This weekend I won’t have much time to write. I’ll be off enjoying a weekend of pipes, drums and good friends.
“There’s an African proverb: “When death finds you, may it find you alive.” Alive means living your own damn life, not the life that your parents wanted, or the life some cultural group or political party wanted, but the life that your own soul wants to live. That’s the way to evaluate whether you are an authentic person or not.” Michael Meade
What feels authentic for me is doing the things that I love. One of those things, which took root around the age of four, was the desire to drum. As a child I quietly obsessed over drumming, doing everything I could to learn by proxy, because in the 1960’s the idea of a girl playing the drums did not sit right with my parents, especially if the girl was me.

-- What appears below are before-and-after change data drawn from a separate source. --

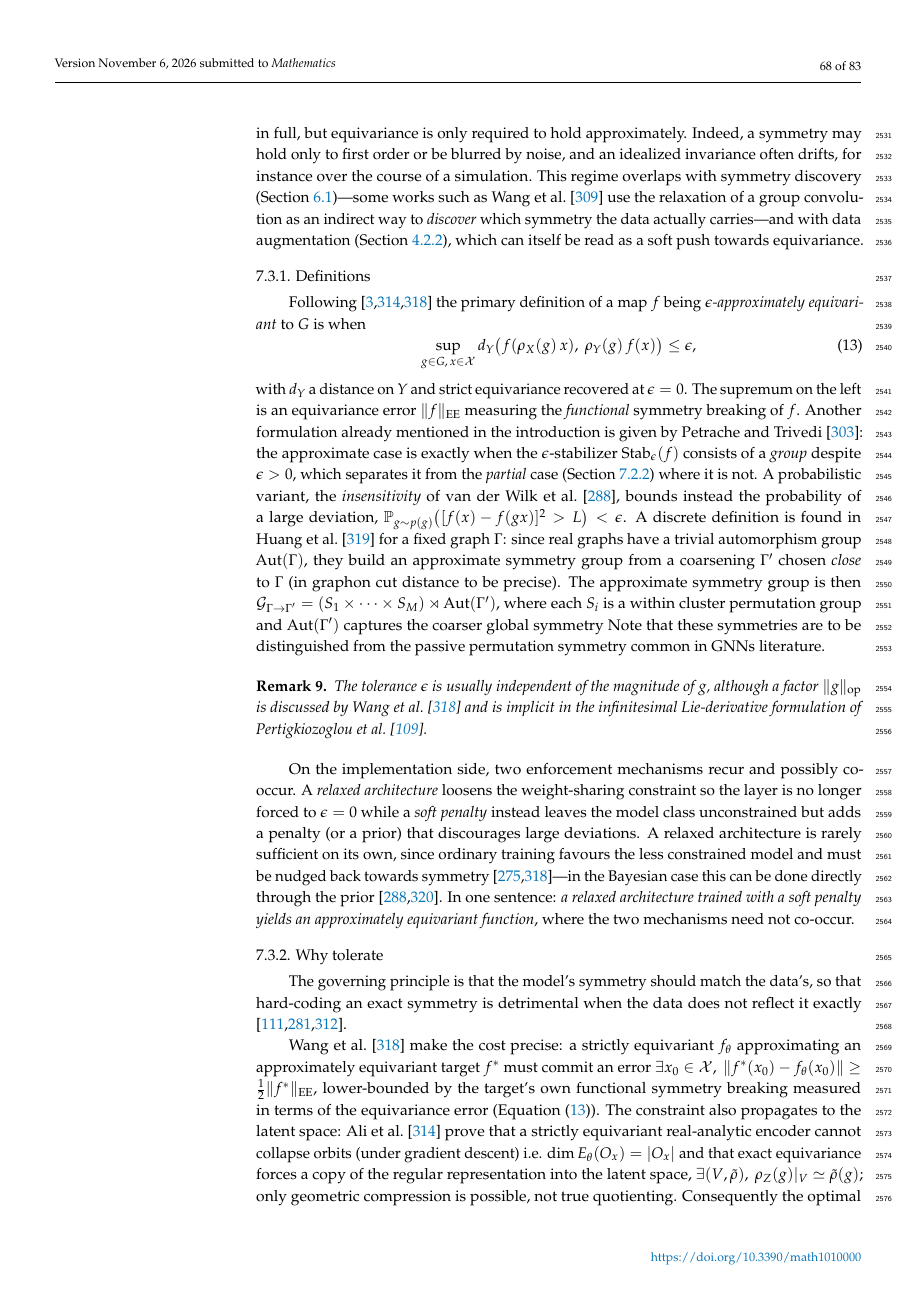
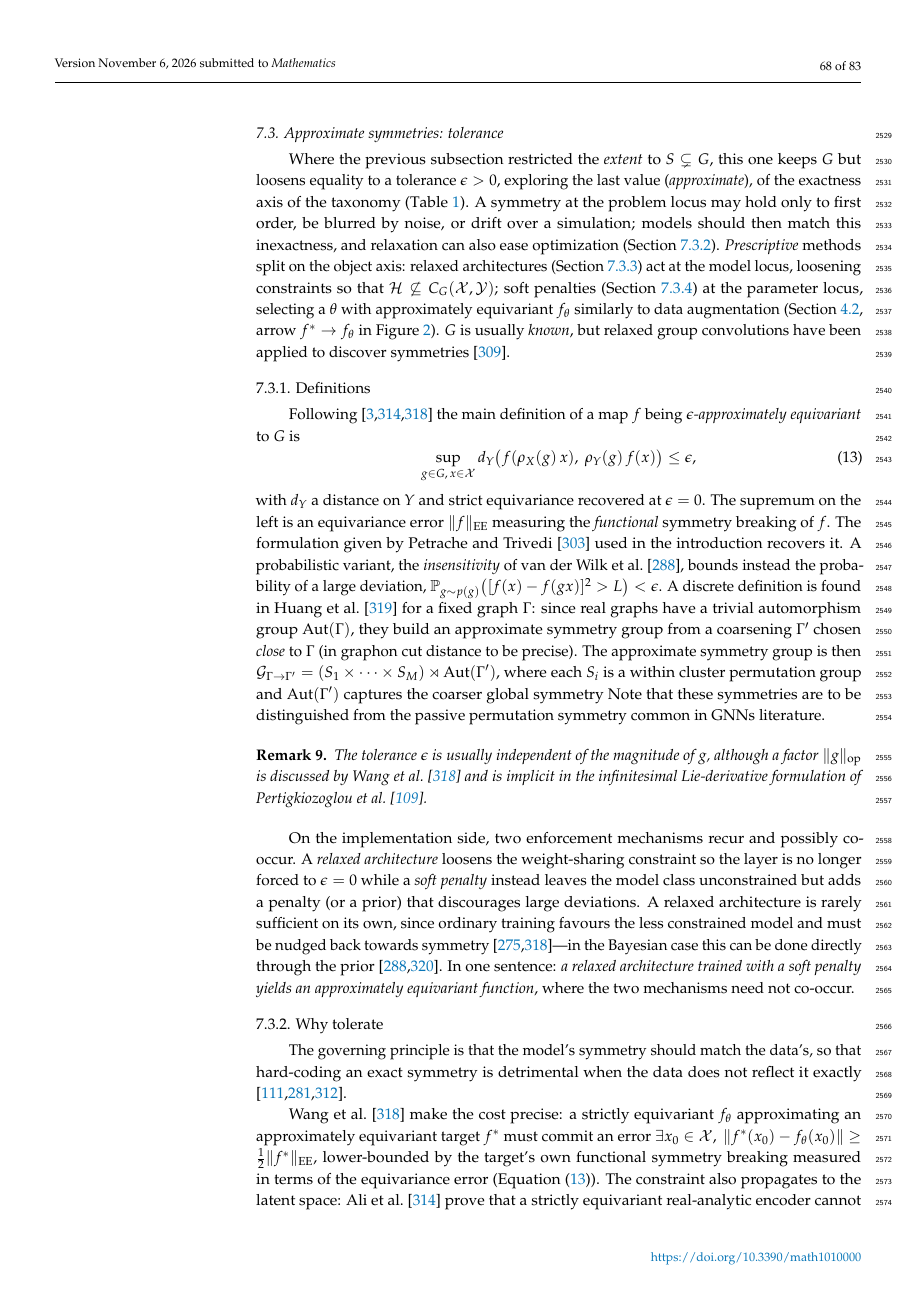
Before and after one commit to PierrickLeroy/Symmetries-in-Deep-Learning-a-Survey, a LaTeX paper (main.tex): page 68 of 83. Compiled offline with pdfLaTeX.

Commit message:
sec:soft-equivariance header

```diff
--- a/main.tex
+++ b/main.tex
@@ -2592,19 +2593,19 @@ Finally, quivers and category theory have been used to reframe and extend geomet
 % bamler2018p3icml: almost symmetric subspace from weak symmetry breaking by regularizer \psi(Z)
 % chen2024jsm: approximately Q-symmetric loss function
 % contrast approximate EDL with deformation stability of GDL, see LLM_saved-outputs/responses-saved/GDL_EDL.md
-
-Where the previous subsection restricted the \emph{extent} of a symmetry---which transformations belong to the set $S$ (\Cref{sec:extent-restriction})---this one relaxes its \emph{exactness}: the group $G$ is retained in full, but equivariance is only required to hold approximately.
-Indeed, a symmetry may hold only to first order or be blurred by noise, and an idealized invariance often drifts, for instance over the course of a simulation.
-This regime overlaps with symmetry discovery (\Cref{sec:sym-disc-from-data})---some works such as \citet{wang2024p4icml} use the relaxation of a group convolution as an indirect way to \emph{discover} which symmetry the data actually carries---and with data augmentation (\Cref{par:auto-da}), which can itself be read as a soft push towards equivariance.
-
-\subsubsection{Definitions}
-Following \citep{wang2022p3icml,sipiran202523scgpis,ali2026} the primary definition of a map $f$ being \emph{$\epsilon$-approximately equivariant} to $G$ is when
+Where the previous subsection restricted the \emph{extent} to $S\subsetneq G$, this one keeps $G$ but loosens equality to a tolerance $\epsilon>0$, exploring the last value (\emph{approximate}), of the exactness axis of the taxonomy (\Cref{tab:taxonomy}).
+A symmetry at the problem locus may hold only to first order, be blurred by noise, or drift over a simulation; models should then match this inexactness, and relaxation can also ease optimization (\Cref{sec:approx-why-tolerate}).
+\emph{Prescriptive} methods split on the object axis: relaxed architectures (\Cref{sec:approx-relaxed}) act at the model locus, loosening constraints so that $\mathcal{H}\not\subseteq C_G(\mathcal{X},\mathcal{Y})$; soft penalties (\Cref{sec:approx-soft}) at the parameter locus, selecting a $\theta$ with approximately equivariant $f_\theta$ similarly to data augmentation (\Cref{sec:data-augmentation}, arrow $f^*\to f_\theta$ in \Cref{fig:sym-loci}).
+$G$ is usually \emph{known}, but relaxed group convolutions have been applied to discover symmetries \citep{wang2024p4icml}.
+
+\subsubsection{Definitions}\label{sec:approx-definitions}
+Following \citep{wang2022p3icml,sipiran202523scgpis,ali2026} the main definition of a map $f$ being \emph{$\epsilon$-approximately equivariant} to $G$ is
 \begin{equation}\label{eq:equiv-error-approximate}
     \sup_{g\in G,\,x\in \mathcal{X}} d_Y\big(f(\rho_X(g)\,x),\ \rho_Y(g)\,f(x)\big)\le \epsilon,
 \end{equation}
 with $d_Y$ a distance on $Y$ and strict equivariance recovered at $\epsilon=0$.
 The supremum on the left is an equivariance error $\|f\|_{\mathrm{EE}}$ measuring the \emph{functional} symmetry breaking of $f$.
-Another formulation already mentioned in the introduction is given by \citet{petrache2023}: the approximate case is exactly when the $\epsilon$-stabilizer $\operatorname{Stab}_\epsilon(f)$ consists of a \emph{group} despite $\epsilon>0$, which separates it from the \emph{partial} case (\Cref{sec:non-closed-subsets}) where it is not.
+The formulation given by \citet{petrache2023} used in the introduction recovers it.
 A probabilistic variant, the \emph{insensitivity} of \citet{vanderwilk2018anips}, bounds instead the probability of a large deviation, $\mathbb{P}_{g\sim p(g)}\big([f(x)-f(gx)]^2>L\big)<\epsilon$.
 A discrete definition is found in \citet{huang2023} for a fixed graph $\Gamma$: since real graphs have a trivial automorphism group $\operatorname{Aut}(\Gamma)$, they build an approximate symmetry group from a coarsening $\Gamma'$ chosen \textit{close} to $\Gamma$ (in graphon cut distance to be precise).
 The approximate symmetry group is then $\mathcal{G}_{\Gamma\to\Gamma'}=(S_1\times\cdots\times S_M)\rtimes\operatorname{Aut}(\Gamma')$, where each $S_i$ is a within cluster permutation group and $\operatorname{Aut}(\Gamma')$ captures the coarser global symmetry
```
Also changed, not shown: main.tex (21 more changed lines).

Except for my dear Grandpa, I was pretty much discouraged from playing drums until Karen Carpenter came on the scene and my parents had to concede that just maybe it would be okay for me to take up drumming. By this time I had already made a drum kit in the basement using cardboard boxes and my dad’s table saw blades for cymbals. I was ready to be taken seriously.
Through the years, I have been drumming on and off on a casual basis, jamming with friends, occasionally playing out at parties and public venues.
For the last five years I have been playing side drum in a bag pipe band. It’s a very technically demanding sport and you must be able to endure the kilt, the pipes, marching in long parades and a lot of memorization of scores. We get to play some pretty amazing gigs – college graduations, fairs, memorials, parades and even once played for Billy Ray Cyrus’s television show “Surprise Homecoming.”
So, I am off this weekend to play once again with the Oregon Defense Force Pipe band at the Portland Highland games and then again on Sunday at the Salem Art Fair. Happy weekend everyone!
Here is the band at a recent gig at the Newport Celtic Festival:
…and one more featuring me along with my Pipe Major playing my 2/4 competition score, Muir of Ord:
Below is a photo of us during the recording of “Surprise Homecoming.”
5 thoughts on “Muir of Ord”
Deb, this is great. I didn’t have a chance to get back to your last comment on my board. I’m only now stepping back onto WP. T (8 yrs) told me the British played the pipes in the Revolutionary War (uh, who learned something new today?) We enjoyed the videos. What a precious glimpse into your history.
Aw, thanks so much Diana! There’s quite the community of pipers and drummers here in the Pacific NW and Canada. So glad you enjoyed the videos.
Oh my gosh – so awesome!!!! I had no idea you were a rock star but that does not surprise me. Also, are you noticing the synchronicity that you started this post with a quote containing an African proverb?? I’m pretty sure we were separated at Quantum birth. I also love that Karen Carpenter was your “in” to drumming. Drumming Debra, overturning the patriarchy, one beat at a time!!!! 🙂
My drum class/circle is focused primarily on the djembe and the Dun-duns…the Dun-Duns are my favorite because you can kind of dance as you play them. I love having an excuse to beat on something with precision and passion on a regular basis – so cathartic! Our intimate circle of 10 or less has been around for 20 years, and it is definitely a highlight of my week – makes every Monday night special.
I choose quality over quantity any day and I am so happy to have found you on here!!
That is pretty amazing Amanda! Michael Meade’s quote I mean!!! Now I know why the quote chose me to put it in that post 🙂
Your drumming/dancing sounds wonderful. It’s true that drumming and dancing is very cathartic. Of course drumming to the bagpipes might be an exception. 🙂
Here’s Karen Carpenter and quality of living and our friendship! Slainte!
Get out and kick some drum ass! I’m jealous – so cool:)